In tax season, watch out for scams
Across the nation, it’s tax season - time to take a look at W-2s, bank statements, and all the other aspects of your financial life. It’s also a time when trustworthiness is especially important.
New York Western District U.S. Attorney William Hochul, Jr. said one of the best defenses against problems at tax time is going to a legitimate tax preparer. He said citizens should be able to trust such professionals, but should also be on the lookout for a particular warning sign.
“If what the tax preparer charges is contingent on how much refund they can get you, that should be a major red flag and, perhaps, a motivation for the tax preparer to amp up a little bit legitimate deductions,” said Hochul.
That’s not the only scam Hochul is urging residents to watch out for. He said one of the more common scams every year is for would-be criminals to use someone else’s ID to file tax returns and receive the refunds. The past couple of years have seen a rise in over-the-phone swindles.
“Cases where people outside the area, sometimes from outside the country, call the particular person, threaten that they are from the tax agencies – they’re IRS or state agencies – and demand immediate payment of money over some sort of pre-paid credit card or wiring the money. Otherwise they’re going to call and have you arrested,” Hochul said.
Hochul reminded residents that agencies like the Internal Revenue Service and their state counterparts will never call to demand money or information.
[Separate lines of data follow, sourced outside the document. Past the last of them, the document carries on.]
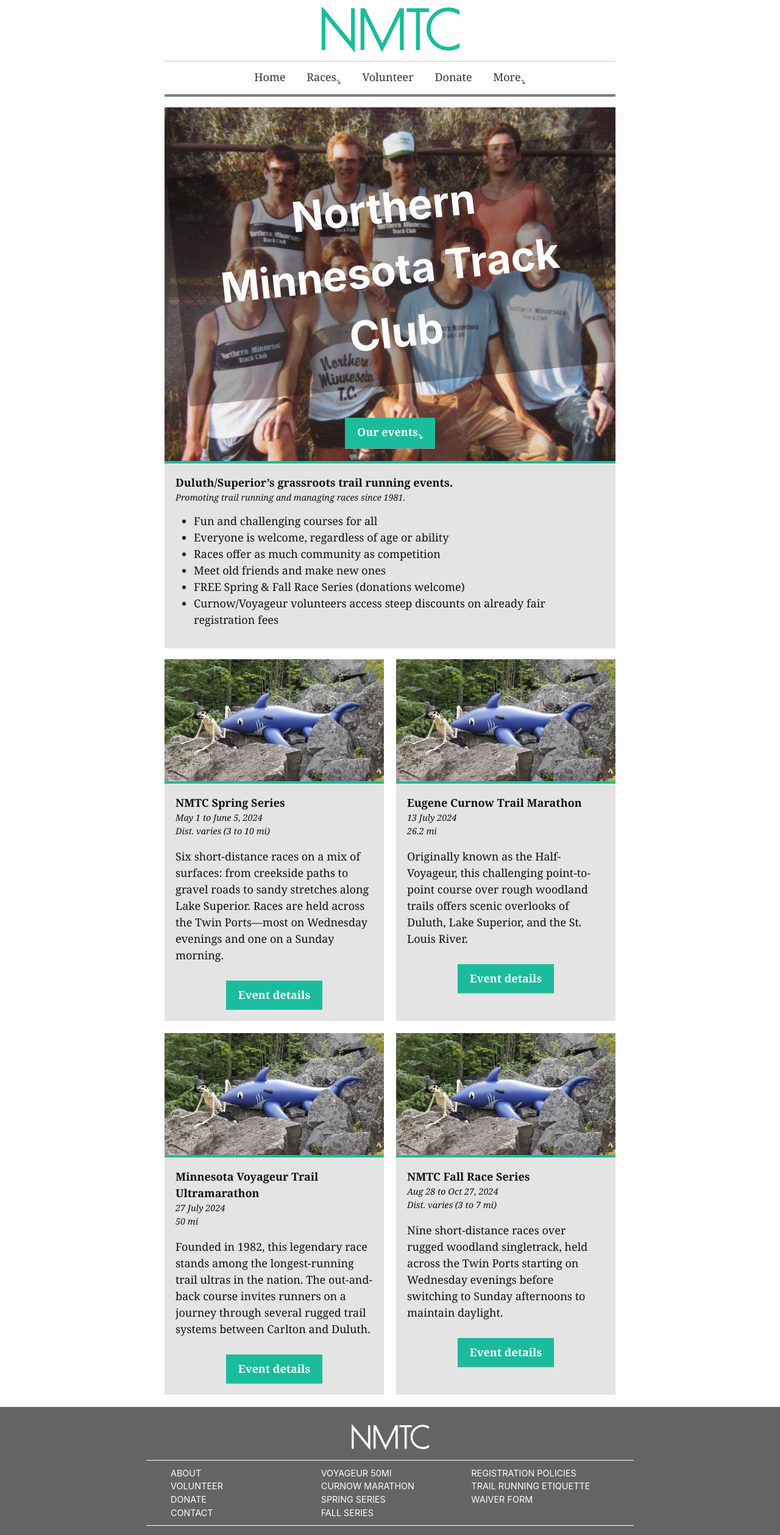
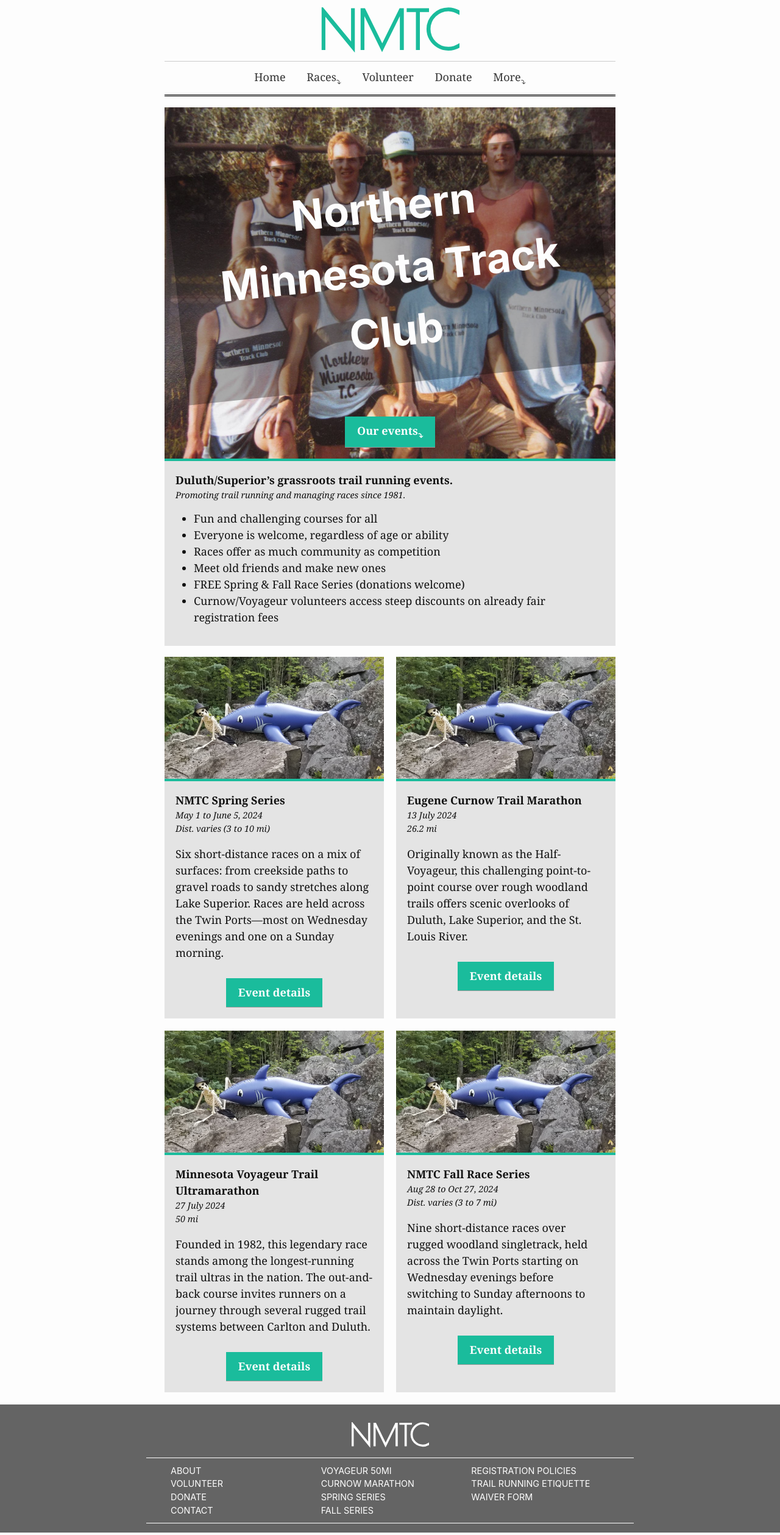
Before and after one commit to nmtc-run/nmtc-run.github.io, a Jekyll site: the page built from index.md, in a window 1280 px wide. Shown: the whole page at 61% size. Built offline with Jekyll 4.4.1, drawn with Linux system fonts in a browser that asks for light colours.

Commit message:
testing some config changes

```diff
--- a/_config.yml
+++ b/_config.yml
@@ -5,7 +5,7 @@
   Northern Minnesota's grassroots trail running events.
   Promoting trail running and managing races since 1981.
 baseurl: "/nmtc.run/" # the subpath of your site, e.g. /blog
-url: "https://markgrindy.github.io/nmtc.run/" # the base hostname & protocol for your site, e.g. http://example.com
+url: "https://markgrindy.github.io/" # the base hostname & protocol for your site, e.g. http://example.com
 
 # Build settings
 # theme: minima
--- a/_sass/nmtc/_home-hero.scss
+++ b/_sass/nmtc/_home-hero.scss
@@ -3,8 +3,6 @@
  */
 
 .home-hero {
-  background-color: yellow;
-  // margin-bottom: 1em;
   border-bottom: 4px solid $brand-color;
   height: 60vh;
   min-height: 400px;
@@ -16,7 +14,7 @@
   flex-direction: column;
   justify-content: space-between;
   align-items: center;
-  padding: 20px; /* Adjust padding as needed */
+  padding: 1em;
  }
 
 .home-hero h1 {
```
Also changed, not shown: assets/img/jarrows-beach.jpeg (added), assets/img/nmtc-logo-light.svg (added), assets/img/nmtc-logo.svg (added), assets/img/vintage-team.jpeg (added), img/nmtc-oval.jpeg (deleted).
Even though doing business and paying bills by phone and over the internet is common place for many companies, Hochul said many government agencies still rely on standard mail.
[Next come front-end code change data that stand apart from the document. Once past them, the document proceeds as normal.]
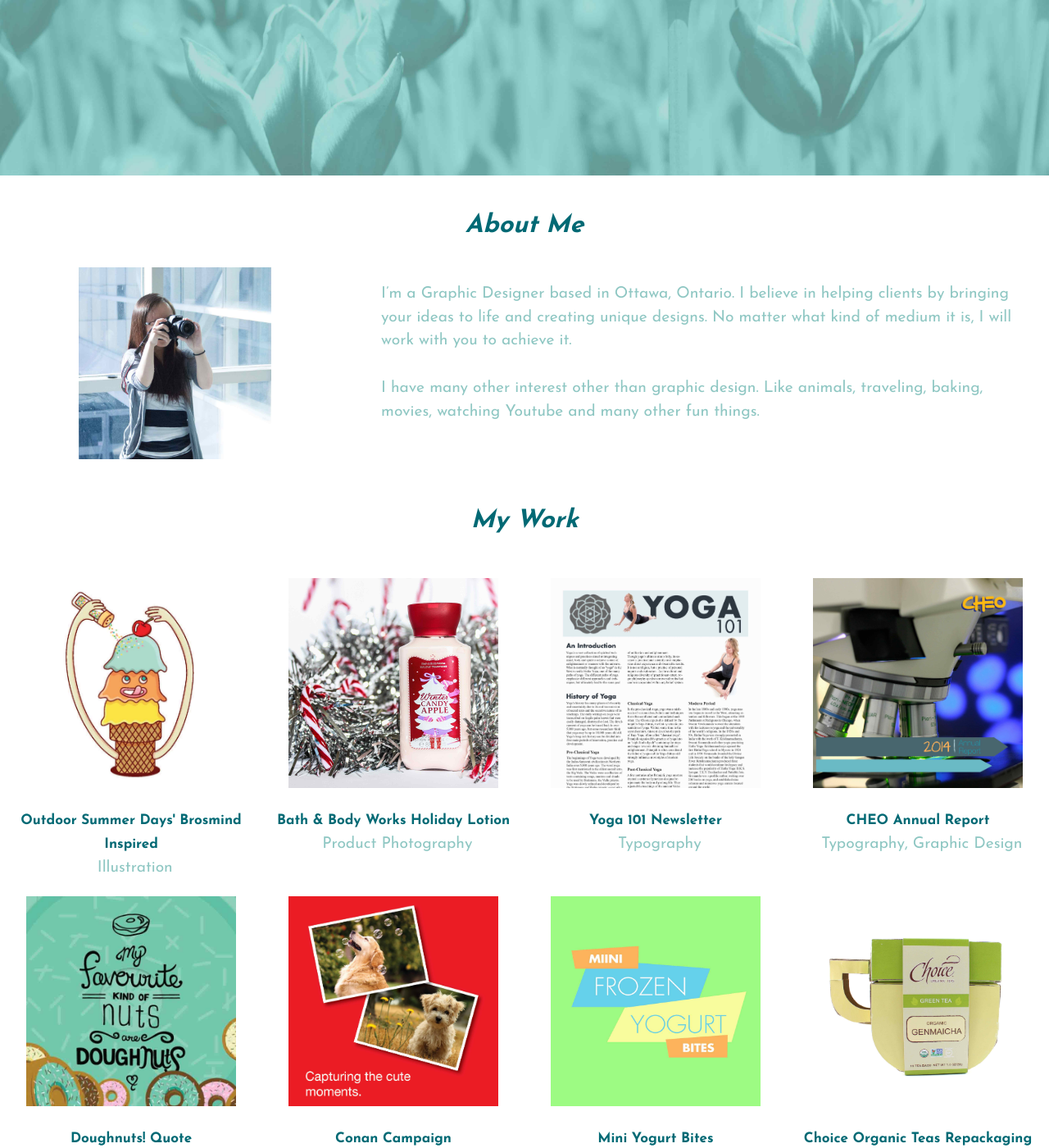
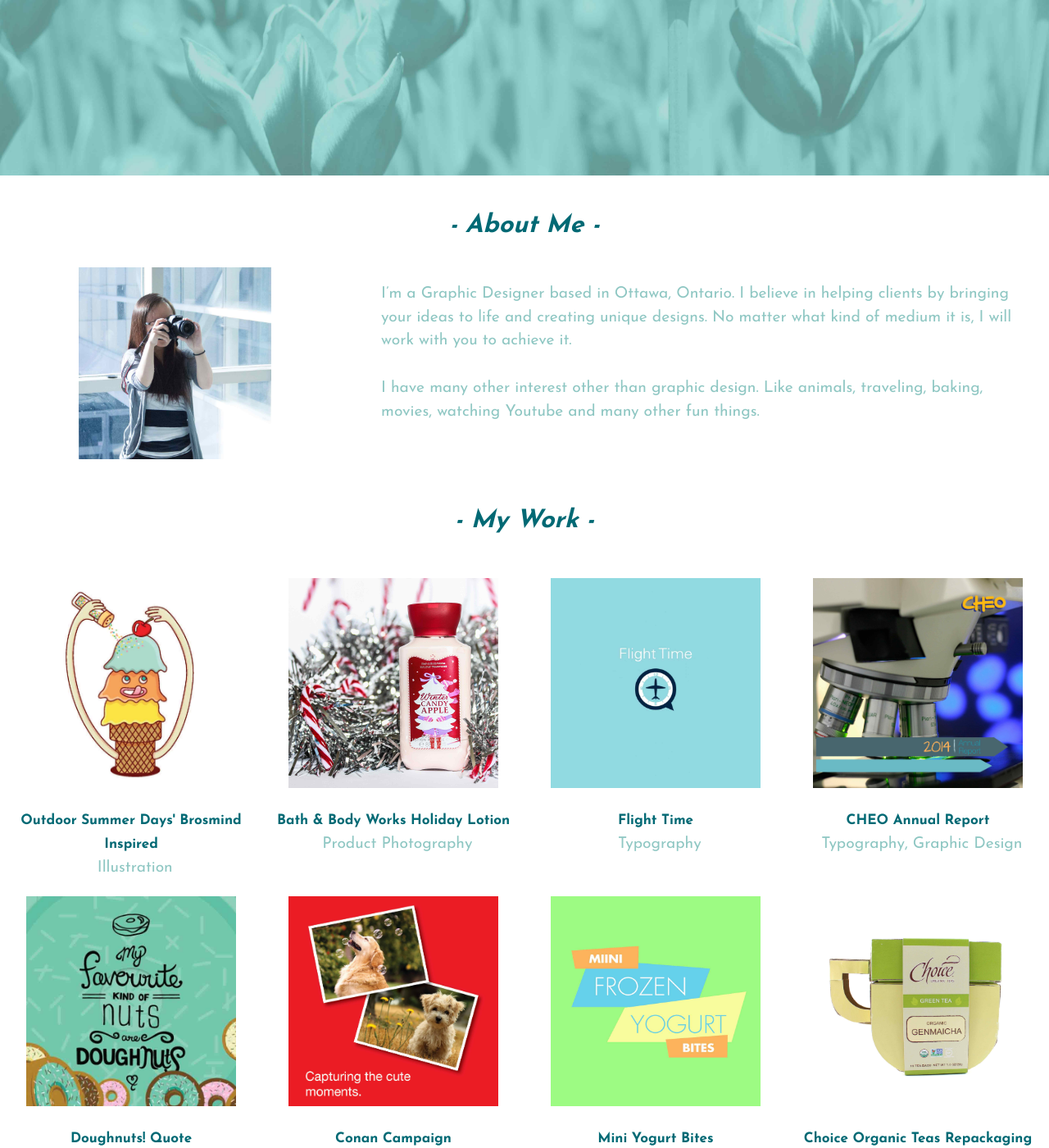
Before and after one commit to Chan0369/portfolio, a Jekyll site: the page built from index.html, in a window 1280 px wide and 1400 px high, scrolled down 506 px. Shown: the whole window at 82% size. Built offline with Jekyll 4.4.1, drawn with Linux system fonts in a browser that asks for light colours; some of the changed text lies outside the part shown.

Commit message:
Replaced placeholder pic with profile pic

```diff
--- a/_data/portfolio-work-list.yml
+++ b/_data/portfolio-work-list.yml
@@ -8,10 +8,10 @@
   link: ""
   image: "images/liquid-photography.jpg"
 
-- title: "Yoga 101 Newsletter"
+- title: "Flight Time"
   media: "Typography"
   link: ""
-  image: "images/yoga101.jpg"
+  image: "images/flight-time.jpg"
 
 - title: "CHEO Annual Report"
   media: "Typography, Graphic Design"
--- a/_layouts/default.html
+++ b/_layouts/default.html
@@ -9,6 +9,11 @@
   <link href="{{site.baseurl}}/css/modules.css" rel="stylesheet">
   <link href="https://fonts.googleapis.com/css?family=Josefin+Sans:100,400,700" rel="stylesheet">
   <meta name="viewport" content="width=device-width,initial-scale=1">
+  <meta name="description" content="">
+  <meta property="og:title" content="Betty Chan Design">
+  <meta property="og:type" content="">
+  <meta property="og:url" content="http://bettychan.ca">
+  <meta property="og:image" content="">
 </head>
 <body>
 
--- a/index.html
+++ b/index.html
@@ -9,7 +9,7 @@
     </div>-->
 
     <div class="unit xs-1 s-1 m-1 l-1 xl-1">
-      <h2 class="text-center" id="about">About Me</h2>
+      <h2 class="text-center" id="about">- About Me -</h2>
     </div>
 
     <div class="unit xs-1 s-1 m-1-2 l-1-3 xl-1-3 text-center">
@@ -22,7 +22,7 @@
     </div>
 
     <div class="unit xs-1 s-1 m-1 l-1 xl-1 pad-top-half">
-      <h2 class="text-center" id="work">My Work</h2>
+      <h2 class="text-center" id="work">- My Work -</h2>
     </div>
 
 
@@ -102,11 +102,11 @@
 
     <div class="center pad-b-2">
       <div class="unit xs-1 s-1 m-1 l-1 xl-1 pad-top-half">
-        <h2 class="text-center" id="contact">Contact Info</h2>
+        <h2 class="text-center" id="contact">- Contact Info -</h2>
       </div>
 
         <div class="unit xs-1 s-1 m-1-2 l-1-2 xl-1-2 text-center">
-          <img class="contact-pic" src="http://placehold.it/200x200" alt="">
+          <img class="contact-pic" src="images/profile-pic-2.jpg" alt="">
         </div>
 
       <div class="unit xs-1 s-1 m-1-2 l-1-2 xl-1-2 text-center">
```
Also changed, not shown: images/flight-time.jpg (added), images/profile-pic-2.jpg (added).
“Now of course you can file your income taxes over the computer system,” noted Hochul. “Many people file electronically and get their refunds electronically. But when it comes to some sort of disputed matter, which is what the fraudsters will be playing upon everyone’s fear, they will not contact you over the telephone.”
New Yorkers are the second most victimized residents of all 50 states, exceeded only by California.
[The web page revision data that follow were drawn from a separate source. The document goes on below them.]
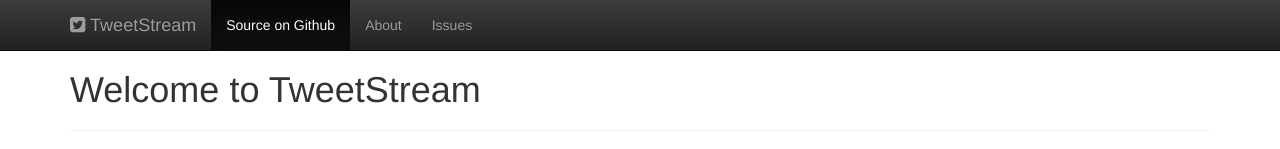
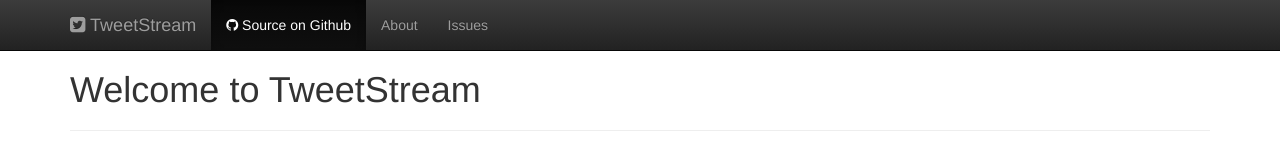
Before and after one commit to TheCoder87/tweetstream, a website: page public/index.html in a window 1280 px wide. Shown: the top 149 px of the page. Drawn offline with nearby package versions, Linux system fonts and the light colour scheme; no server answers.

Commit message:
Add Github icon next to link

```diff
--- a/public/index.html
+++ b/public/index.html
@@ -32,7 +32,7 @@
        </div>
        <div id="navbar" class="collapse navbar-collapse">
          <ul class="nav navbar-nav">
-           <li class="active"><a href="https://github.com/wonder95/tweetstream">Source on Github</a></li>
+           <li class="active"><a href="https://github.com/wonder95/tweetstream"><i class="fa fa-github"></i>  Source on Github</a></li>
            <li><a href="https://github.com/wonder95/tweetstream/blob/master/README.md">About</a></li>
            <li><a href="https://github.com/wonder95/tweetstream/issues">Issues</a></li>
          </ul>
```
“So we are on the target list of fraudsters,” said Hochul. “I think they know Western New Yorkers, in particular, are very hard working. They have good identities, good reputations, and that’s exactly what the thieves and criminals are going to try and steal.”
For most residents of the United States, tax season and the process of filing returns is common-place. But immigrants unfamiliar with the process can be even more vulnerable to scams and should be on guard.
“Because number one, they don’t know how the system works,” said Hochul. “Number two, they may have some fear which is residual from their old experiences where government officials may in fact do just that, may threaten, may coerce.”
For those planning to process tax returns on their own, Hochul has an additional warning.
“Don’t give yourself deductions and expenses that aren’t supported, because the last thing I was to see anybody is in federal court being charged with some kind of income tax evasion crime.”
Hochul said if you’re taking care of taxes yourself, just follow the instructions from the IRS.
IRS tax filings are due on Monday, April 18.